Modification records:
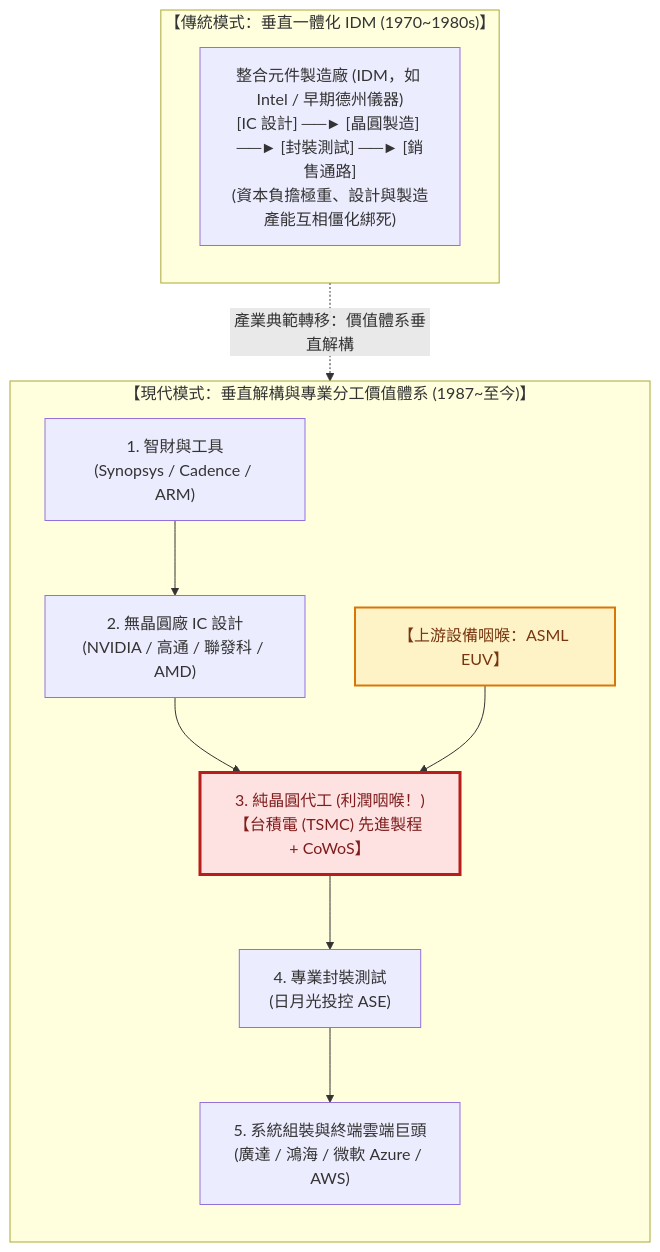
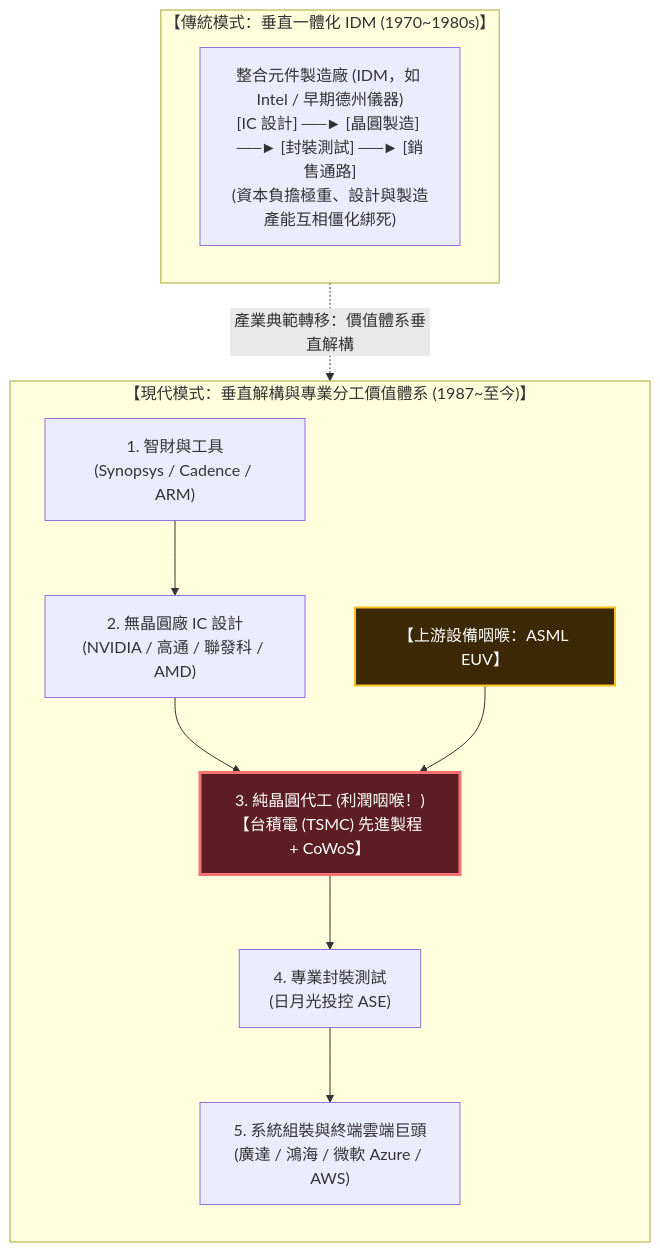
The fifth of 6 diagrams in src/site/notes/98_商業概念庫/value-system_產業價值體系.md (Jimlin0428/my-digital-garden), drawn with Mermaid before and after one commit. The commit also changed other lines of this file and 58 other files, not shown here.

````diff
--- a/src/site/notes/98_商業概念庫/value-system_產業價值體系.md
+++ b/src/site/notes/98_商業概念庫/value-system_產業價值體系.md
@@ -365,21 +359,21 @@
 ```mermaid
 flowchart TD
     subgraph TraditionalIDM ["【傳統模式：垂直一體化 IDM (1970~1980s)】"]
         direction TB
         IDM["整合元件製造廠 (IDM，如 Intel / 早期德州儀器)<br/>[IC 設計] ──► [晶圓製造] ──► [封裝測試] ──► [銷售通路]<br/>(資本負擔極重、設計與製造產能互相僵化綁死)"]
     end
 
     subgraph DisintegratedValueSystem ["【現代模式：垂直解構與專業分工價值體系 (1987~至今)】"]
         direction TB
         EDA["1. 智財與工具<br/>(Synopsys / Cadence / ARM)"] --> Fabless["2. 無晶圓廠 IC 設計<br/>(NVIDIA / 高通 / 聯發科 / AMD)"]
         Fabless --> TSMC["3. 純晶圓代工 (利潤咽喉！)<br/>【台積電 (TSMC) 先進製程 + CoWoS】"]
         Equipment["【上游設備咽喉：ASML EUV】"] --> TSMC
         TSMC --> OSAT["4. 專業封裝測試<br/>(日月光投控 ASE)"]
         OSAT --> Systems["5. 系統組裝與終端雲端巨頭<br/>(廣達 / 鴻海 / 微軟 Azure / AWS)"]
     end
 
     TraditionalIDM -. "產業典範轉移：價值體系垂直解構" .-> DisintegratedValueSystem
 
-    style TSMC fill:#fee2e2,stroke:#b91c1c,stroke-width:3px,color:#7f1d1d
-    style Equipment fill:#fef3c7,stroke:#d97706,stroke-width:2px,color:#78350f
+    style TSMC fill:#5c1d24,stroke:#f87171,stroke-width:3px,color:#ffffff
+    style Equipment fill:#3d2806,stroke:#fbbf24,stroke-width:2px,color:#ffffff
 ```
````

● THE TASK: Please reproduce the entries from above exactly; images are not part of the copy.

● SOLUTION TO THE EXERCISE:
The fifth of 6 diagrams in src/site/notes/98_商業概念庫/value-system_產業價值體系.md (Jimlin0428/my-digital-garden), drawn with Mermaid before and after one commit. The commit also changed other lines of this file and 58 other files, not shown here.

````diff
--- a/src/site/notes/98_商業概念庫/value-system_產業價值體系.md
+++ b/src/site/notes/98_商業概念庫/value-system_產業價值體系.md
@@ -365,21 +359,21 @@
 ```mermaid
 flowchart TD
     subgraph TraditionalIDM ["【傳統模式：垂直一體化 IDM (1970~1980s)】"]
         direction TB
         IDM["整合元件製造廠 (IDM，如 Intel / 早期德州儀器)<br/>[IC 設計] ──► [晶圓製造] ──► [封裝測試] ──► [銷售通路]<br/>(資本負擔極重、設計與製造產能互相僵化綁死)"]
     end
 
     subgraph DisintegratedValueSystem ["【現代模式：垂直解構與專業分工價值體系 (1987~至今)】"]
         direction TB
         EDA["1. 智財與工具<br/>(Synopsys / Cadence / ARM)"] --> Fabless["2. 無晶圓廠 IC 設計<br/>(NVIDIA / 高通 / 聯發科 / AMD)"]
         Fabless --> TSMC["3. 純晶圓代工 (利潤咽喉！)<br/>【台積電 (TSMC) 先進製程 + CoWoS】"]
         Equipment["【上游設備咽喉：ASML EUV】"] --> TSMC
         TSMC --> OSAT["4. 專業封裝測試<br/>(日月光投控 ASE)"]
         OSAT --> Systems["5. 系統組裝與終端雲端巨頭<br/>(廣達 / 鴻海 / 微軟 Azure / AWS)"]
     end
 
     TraditionalIDM -. "產業典範轉移：價值體系垂直解構" .-> DisintegratedValueSystem
 
-    style TSMC fill:#fee2e2,stroke:#b91c1c,stroke-width:3px,color:#7f1d1d
-    style Equipment fill:#fef3c7,stroke:#d97706,stroke-width:2px,color:#78350f
+    style TSMC fill:#5c1d24,stroke:#f87171,stroke-width:3px,color:#ffffff
+    style Equipment fill:#3d2806,stroke:#fbbf24,stroke-width:2px,color:#ffffff
 ```
````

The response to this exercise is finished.